Search engines fast becoming source of learning

Washington, Nov 20 ( Search engines are not only part of our daily routine, they are fast becoming part of our learning process, says a new study.

The researchers, who sought to discover the underlying cognitive processes, examined the search habits of 72 participants, spread over 426 such tasks.

They found that search engines are primarily used for fact checking users’ own internal knowledge, meaning that they are part of the learning process rather than simply a source for information.

“Our results suggest the view of web searchers having simple information needs may be incorrect,” said Jim Jansen, associate professor of information sciences and technology at the Penn State University (PSU).

“Instead, we discovered that users applied simple searching expressions to support their higher-level information needs,” added Jansen.

Jansen said the results of this study provide useful information about how search engine use has evolved over the past decade and clues about how to design better search engines to address users’ learning needs in the future.

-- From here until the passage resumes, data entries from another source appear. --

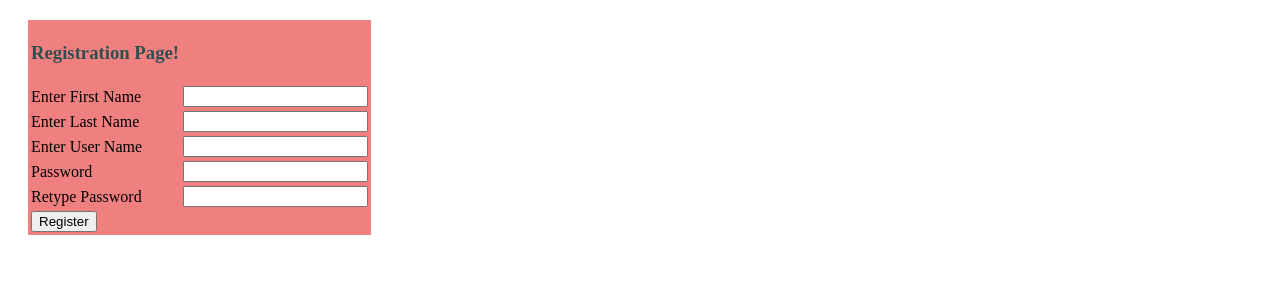
Repository: Pramila0526/LoginRegistrationUsingFilters
Page: http://localhost/LoginAndRegistration/register.jsp
An editor plug-in stored every save of this project. The page is shown before and after the next save, followed by the edit.
The browser window is 1280 px wide. The pictures show the whole page.
The page is served by Tomcat 9.

Above is the page before, as saved 2019-12-27 05:00:07.

After the next save:
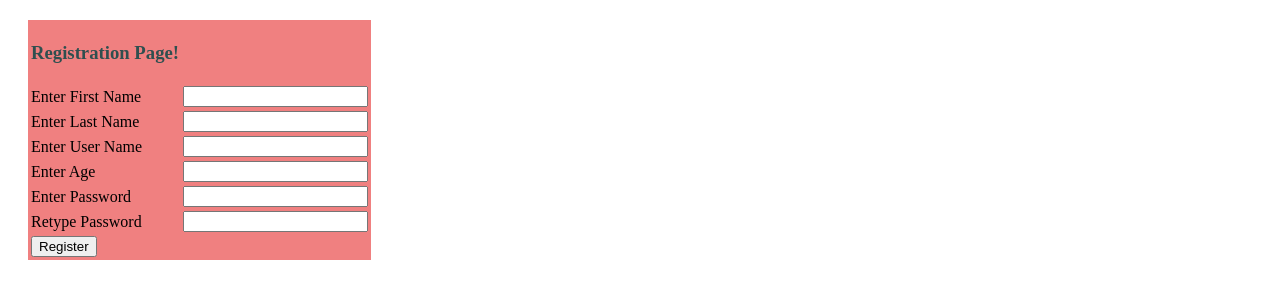
Saved 30 s later.
--- a/LoginAndRegistration/WebContent/register.jsp
+++ b/LoginAndRegistration/WebContent/register.jsp
@@ -28,9 +28,13 @@
 				<td>Enter User Name</td>
 				<td><input type="text" name="username"></td>
 			</tr>
+			<tr>
+				<td>Enter Age</td>
+				<td><input type="text" name="age"></td>
+			</tr>
 
 			<tr>
-				<td>Password</td>
+				<td>Enter Password</td>
 				<td><input type="password" name="password"></td>
 			</tr>
 			<tr>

He and Brian Smith, his counterpart at the PSU and Danielle Booth, former PSU student conducted the research, said a PSU release.

“If we can incorporate cognitive, affective and situational aspects of a person, there is the potential to really move search performance forward,” Jansen said.

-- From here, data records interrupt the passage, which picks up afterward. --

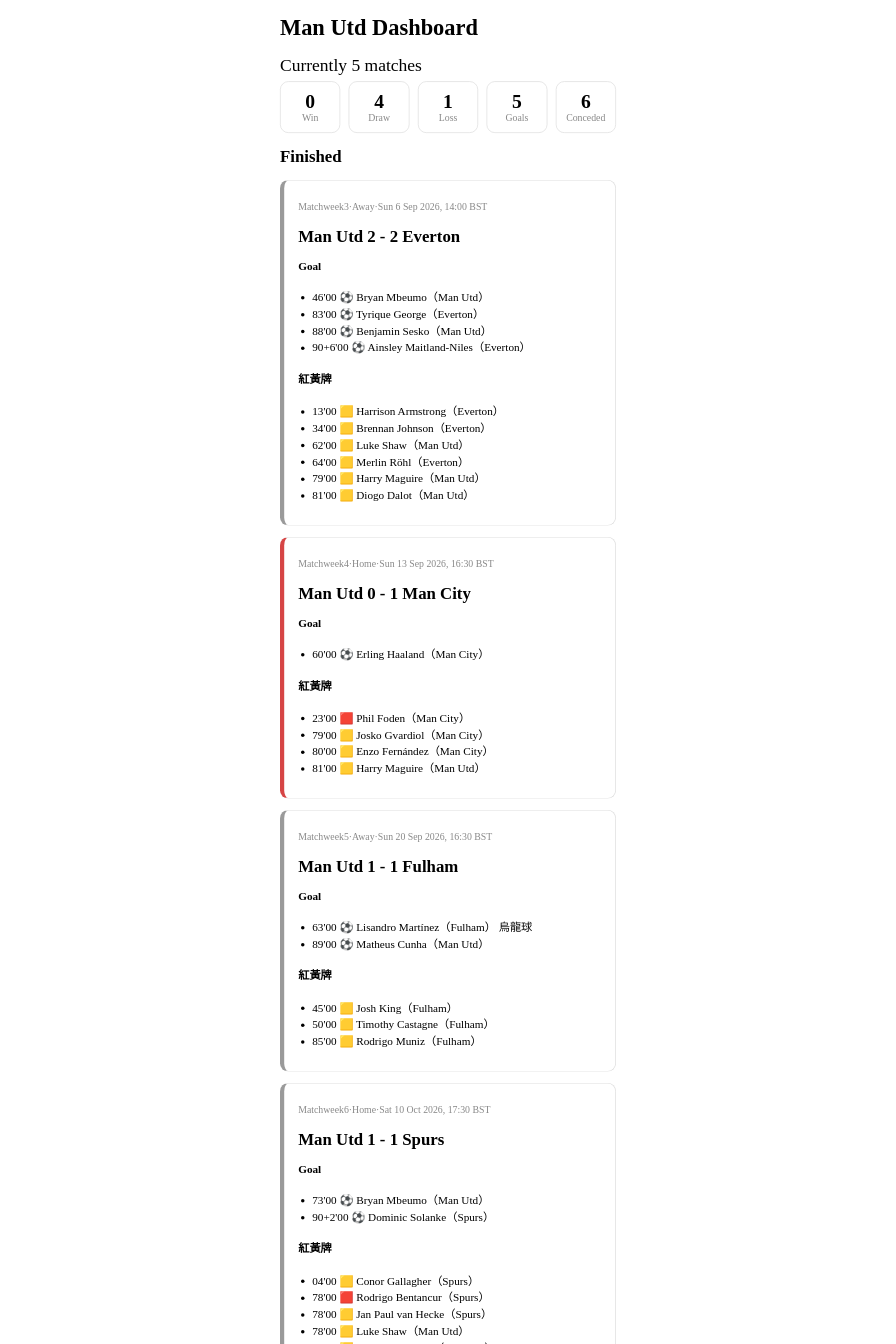
Repository: Chengyu0814/Premier-League-Dashboard
Page: / (app in frontend/)
The author's editor kept a copy of each file at every save. The page is drawn from the files as they stood at one save, then again after a run of saves.
The browser window is 1280 px wide. The pictures show the part of the page from y = 0 to 1920 px (the page is 2962 px tall before and 2932 px after), at 70% of full size.
The project was rebuilt for these pictures with package versions that can differ from the ones it lists, and the page was loaded fresh each time. Also part of the build but not shown: frontend/vite.config.js.

Above is the page before, as saved 2026-10-27 14:15:21.

### frontend/src/App.jsx
import PremierLeague from'./PremierLeague.jsx';
import "./index.css";

function App() {

  return (
    <>
    <PremierLeague/>
    </>
)
}

export default App

### frontend/src/PremierLeague.jsx
import { useState, useEffect } from 'react'
import MatchCard from './MatchCard.jsx'
 import Summary from './Summary.jsx'

function PremierLeague() {

  const [matches, setMatches] = useState([])

  useEffect(() => {
    fetch('/man_utd_summary.json')
      .then((res) => res.json())
      .then((data) => {setMatches(data)})
    }, [])

  const finished = matches.filter((m) => m.status === 'C')
  const upcoming = matches.filter((m) => m.status === 'U')

  return (
    <div className="dashboard">
    <h1>Man Utd Dashboard</h1>
    <Summary matches={finished}/>
     <h2>Finished</h2>
    {finished.map(
      (m) =>(<MatchCard key={m.gameweek} match={m} />)
    )}
    <h2>Upcoming</h2>
    {upcoming.map((m) => <MatchCard key={m.gameweek} match={m} />)}
    </div>
)
}

export default PremierLeague

### frontend/src/index.css
.dashboard {
    max-width: 480px;
    margin: 0 auto;
    padding: 0 16px;
}

.match-card{
    border: 1px solid #ddd;
    border-radius: 12px;
    padding: 16px 20px;
    margin: 16px 0;
    max-width: 480px;
    text-align: left;
}

.match-card.result-W { border-left: 6px solid #2e9e5b; }
.match-card.result-D { border-left: 6px solid #9a9a9a; }
.match-card.result-L { border-left: 6px solid #d64545; }

.match-card .kickoff{
    color: #888;
    font-size: 14px;
}

.match-card ul{
    padding-left: 20px;
}

.summary {
    display: flex;
    gap: 12px;
    max-width: 480px;
}
.stat {
    flex: 1;
    border: 1px solid #ddd;
    border-radius: 12px;
    padding: 12px 0;
    text-align: center;
}
.stat-value {
    font-size: 28px;
    font-weight: bold;
}
.stat-label {
    color: #888;
    font-size: 14px;
}
.match-card.upcoming {
    border-style: dashed;
  }

.match-count {
    color: black;
    font-size: 25px;
    margin-bottom: 8px;
    text-align: left;
}

### frontend/src/MatchCard.jsx
import { getSides, getResult } from './matchUtils.js'

const CARD_LABEL = { Y: '🟨', R: '🟥', YR: '🟨🟥' }

function MatchCard({ match }) {
  const { gameweek, kickoff, status, goals, cards } = match
  const { isHome, us, them } = getSides(match)
  const venue = isHome ? 'Home' : 'Away'

  if (status !== 'C') {
  return (
    <div className="match-card upcoming">
      <p className="kickoff">Matchweek{gameweek}·{venue}·{kickoff}</p>
      <h2>{us.team} vs {them.team}</h2>
    </div>
  )
  }
  const { result } = getResult(match)
  return (
  <div className={`match-card result-${result}`}>
    <p className="kickoff">Matchweek{gameweek}·{venue}·{kickoff}</p>
    <h2>{us.team} {us.score} - {them.score} {them.team}</h2>

    <h4>Goal</h4>
    <ul>
    {goals.map((g, i) => (
      <li key={i}>
        {g.time} ⚽ {g.player}（{g.team}）
        {g.type === 'O' && ' 烏龍球'}
        {g.type === 'P' && ' 點球'}
      </li>
      ))}

    </ul>
    <h4>紅黃牌</h4>
    <ul>
      {cards.map((c, i) => (
        <li key={i}>
          {c.time} {CARD_LABEL[c.card]} {c.player}（{c.team}）
        </li>
    ))}
    </ul>
  </div>
  )
}

export default MatchCard

### frontend/src/Summary.jsx
import { getResult } from './matchUtils.js'

function Summary({ matches }) {
    let win = 0, draw = 0, loss = 0, goalsFor = 0, goalsAgainst = 0

    for (const m of matches) {

        const {us, them, result} = getResult(m)

        goalsFor += us.score
        goalsAgainst += them.score
        if (result==="W") win++
        else if (result==="D") draw++
        else loss++
    }

    const stats = [
        { label: 'Win', value: win },
        { label: 'Draw', value: draw },
        { label: 'Loss', value: loss },
        { label: 'Goals', value: goalsFor },
        { label: 'Conceded', value: goalsAgainst }
    ]

    return (
    <div>
    <div className="match-count">Currently {matches.length} matches</div>
    <div className="summary">
        {stats.map((s) => (
        <div key={s.label} className="stat">
            <div className="stat-value">{s.value}</div>
            <div className="stat-label">{s.label}</div>
        </div>
        ))}
    </div>
    </div>
    )
}

export default Summary

### frontend/src/matchUtils.js
export const TEAM = 'Man Utd'

export function getSides(match) {
    const isHome = match.home.team === TEAM
    const us = isHome ? match.home : match.away
    const them = isHome ? match.away : match.home
    return { isHome, us, them }
}

export function getResult(match) {
    const { us, them } = getSides(match)

    let result = 'D'
    if (us.score > them.score) result = 'W'
    else if (us.score < them.score) result = 'L'

    return { us, them, result }
}

### frontend/public/man_utd_summary.json
[
  {
    "gameweek": 3,
    "kickoff": "Sun 6 Sep 2026, 14:00 BST",
    "status": "C",
    "home": {
      "team": "Everton",
      "score": 2
    },
    "away": {
      "team": "Man Utd",
      "score": 2
    },
    "goals": [
      {
        "time": "46'00",
        "team": "Man Utd",
        "player": "Bryan Mbeumo",
        "type": "G"
      },
      {
        "time": "83'00",
        "team": "Everton",
        "player": "Tyrique George",
        "type": "G"
      },
      {
        "time": "88'00",
        "team": "Man Utd",
        "player": "Benjamin Sesko",
        "type": "G"
      },
      {
        "time": "90+6'00",
        "team": "Everton",
        "player": "Ainsley Maitland-Niles",
        "type": "G"
      }
    ],
    "cards": [
      {
        "time": "13'00",
        "team": "Everton",
        "player": "Harrison Armstrong",
        "card": "Y"
      },
      {
        "time": "34'00",
        "team": "Everton",
        "player": "Brennan Johnson",
        "card": "Y"
      },
      {
        "time": "62'00",
        "team": "Man Utd",
        "player": "Luke Shaw",
        "card": "Y"
      },
      {
        "time": "64'00",
        "team": "Everton",
        "player": "Merlin Röhl",
        "card": "Y"
      },
      {
        "time": "79'00",
        "team": "Man Utd",
        "player": "Harry Maguire",
        "card": "Y"
      },
      {
        "time": "81'00",
        "team": "Man Utd",
        "player": "Diogo Dalot",
        "card": "Y"
      }
    ]
  },
  {
    "gameweek": 4,
    "kickoff": "Sun 13 Sep 2026, 16:30 BST",
    "status": "C",
    "home": {
      "team": "Man Utd",
      "score": 0
    },
    "away": {
      "team": "Man City",
      "score": 1
    },
    "goals": [
      {
        "time": "60'00",
        "team": "Man City",
        "player": "Erling Haaland",
        "type": "G"
      }
    ],
    "cards": [
      {
        "time": "23'00",
        "team": "Man City",
        "player": "Phil Foden",
        "card": "R"
      },
      {
        "time": "79'00",
        "team": "Man City",
        "player": "Josko Gvardiol",
        "card": "Y"
      },
      {
        "time": "80'00",
        "team": "Man City",
        "player": "Enzo Fernández",
        "card": "Y"
      },
      {
        "time": "81'00",
        "team": "Man Utd",
        "player": "Harry Maguire",
        "card": "Y"
      }
    ]
  },
  {
    "gameweek": 5,
    "kickoff": "Sun 20 Sep 2026, 16:30 BST",
    "status": "C",
    "home": {
      "team": "Fulham",
      "score": 1
    },
    "away": {
      "team": "Man Utd",
      "score": 1
    },
    "goals": [
      {
        "time": "63'00",
        "team": "Fulham",
        "player": "Lisandro Martínez",
        "type": "O"
      },
      {
        "time": "89'00",
        "team": "Man Utd",
        "player": "Matheus Cunha",
        "type": "G"
      }
    ],
    "cards": [
      {
        "time": "45'00",
        "team": "Fulham",
        "player": "Josh King",
        "card": "Y"
      },
      {
        "time": "50'00",
        "team": "Fulham",
        "player": "Timothy Castagne",
        "card": "Y"
      },
      {
        "time": "85'00",
        "team": "Fulham",
        "player": "Rodrigo Muniz",
        "card": "Y"
      }
    ]
  },
  {
    "gameweek": 6,
    "kickoff": "Sat 10 Oct 2026, 17:30 BST",
    "status": "C",
    "home": {
      "team": "Man Utd",
      "score": 1
    },
    "away": {
      "team": "Spurs",
      "score": 1
    },
    "goals": [
      {
        "time": "73'00",
        "team": "Man Utd",
        "player": "Bryan Mbeumo",
        "type": "G"
      },
      {
        "time": "90+2'00",
        "team": "Spurs",
        "player": "Dominic Solanke",
        "type": "G"
      }
    ],
    "cards": [
      {
        "time": "04'00",
        "team": "Spurs",
        "player": "Conor Gallagher",
        "card": "Y"
      },
      {
        "time": "78'00",
        "team": "Spurs",
        "player": "Rodrigo Bentancur",
        "card": "R"
      },
      {
        "time": "78'00",
        "team": "Spurs",
        "player": "Jan Paul van Hecke",
        "card": "Y"
      },
      {
        "time": "78'00",
        "team": "Man Utd",
        "player": "Luke Shaw",
        "card": "Y"
      },
      {
        "time": "84'00",
        "team": "Man Utd",
        "player": "Bruno Fernandes",
        "card": "Y"
      },
      {
        "time": "87'00",
        "team": "Man Utd",
        "player": "Lisandro Martínez",
        "card": "Y"
      },
      {
        "time": "90+6'00",
        "team": "Man Utd",
        "player": "Diogo Dalot",
        "card": "Y"
      },
      {
        "time": "90+8'00",
        "team": "Spurs",
        "player": "Archie Gray",
        "card": "Y"
      }
    ]
  },
  {
    "gameweek": 7,
    "kickoff": "Sun 18 Oct 2026, 14:00 BST",
    "status": "C",
    "home": {
      "team": "Leeds",
      "score": 1
    },
    "away": {
      "team": "Man Utd",
      "score": 1
    },
    "goals": [
      {
        "time": "35'00",
        "team": "Man Utd",
        "player": "Bryan Mbeumo",
        "type": "G"
      },
      {
        "time": "51'00",
        "team": "Leeds",
        "player": "Dominic Calvert-Lewin",
        "type": "G"
      }
    ],
    "cards": [
      {
        "time": "17'00",
        "team": "Man Utd",
        "player": "Bruno Fernandes",
        "card": "Y"
      },
      {
        "time": "19'00",
        "team": "Leeds",
        "player": "Gabriel Gudmundsson",
        "card": "Y"
      },
      {
        "time": "90+2'00",
        "team": "Man Utd",
        "player": "Andrey Santos",
        "card": "Y"
      },
      {
        "time": "90+2'00",
        "team": "Leeds",
        "player": "Ethan Ampadu",
        "card": "Y"
      }
    ]
  },
  {
    "gameweek": 8,
    "kickoff": "Sun 25 Oct 2026, 14:00 GMT",
    "status": "U",
    "home": {
      "team": "Man Utd",
      "score": null
    },
    "away": {
      "team": "Bournemouth",
      "score": null
    },
    "goals": [],
    "cards": []
  },
  {
    "gameweek": 9,
    "kickoff": "Sat 31 Oct 2026, 12:30 GMT",
    "status": "U",
    "home": {
      "team": "Chelsea",
      "score": null
    },
    "away": {
      "team": "Man Utd",
      "score": null
    },
    "goals": [],
    "cards": []
  },
  {
    "gameweek": 10,
    "kickoff": "Sun 8 Nov 2026, 16:30 GMT",
    "status": "U",
    "home": {
      "team": "Man Utd",
      "score": null
    },
    "away": {
      "team": "Aston Villa",
      "score": null
    },
    "goals": [],
    "cards": []
  }
]

Loaded but not shown: frontend/index.html (common file); frontend/src/main.jsx (common file)

After the next 3 saves:
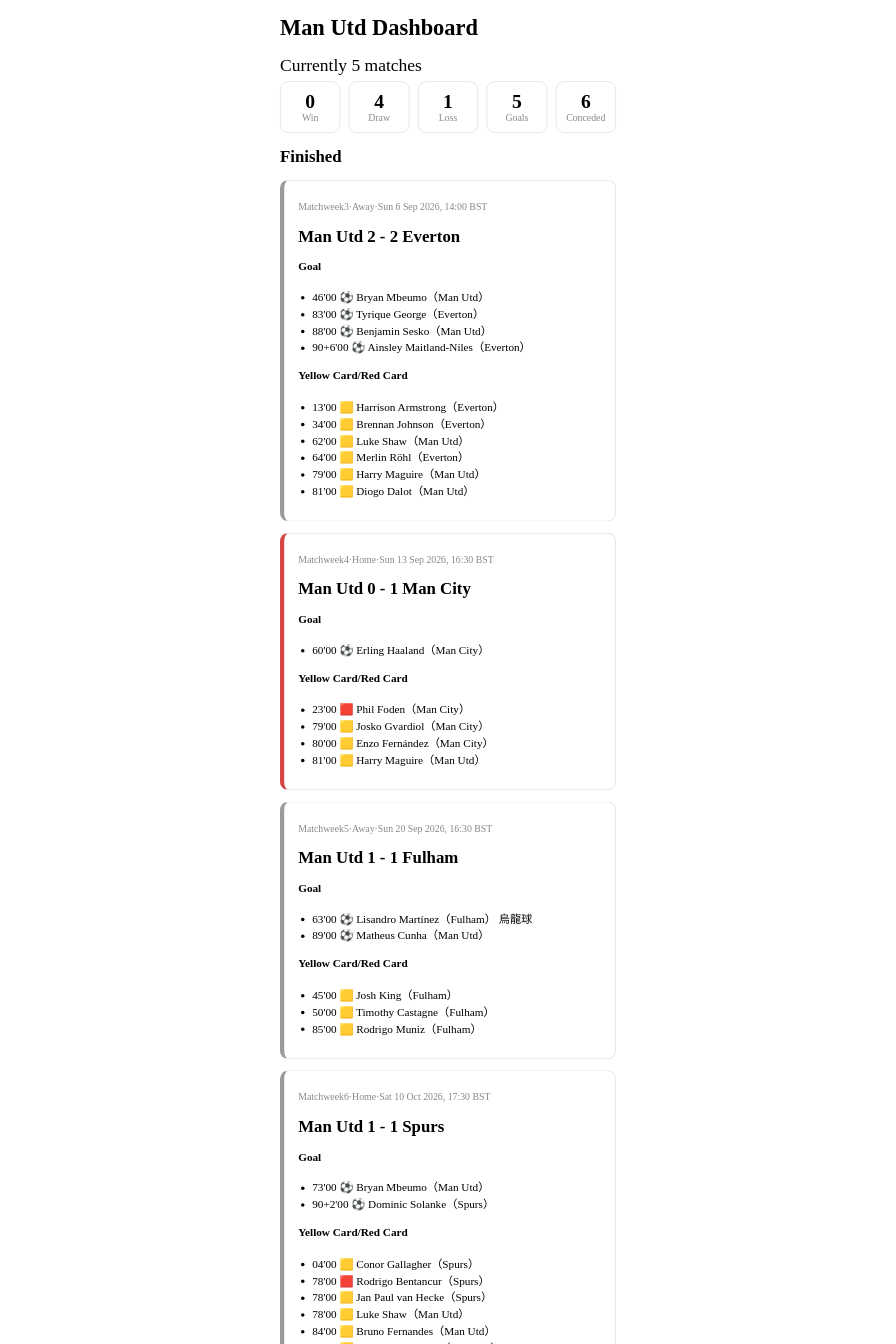
The 3 saves are shown as one change because they came seconds apart.
The last was saved 46 s later.
--- a/frontend/src/MatchCard.jsx
+++ b/frontend/src/MatchCard.jsx
@@ -32,7 +32,7 @@
       ))}
 
     </ul>
-    <h4>紅黃牌</h4>
+    <h4>Yellow Card/Red Card</h4>
     <ul>
       {cards.map((c, i) => (
         <li key={i}>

These findings were published in the November issue of Information Processing and Management.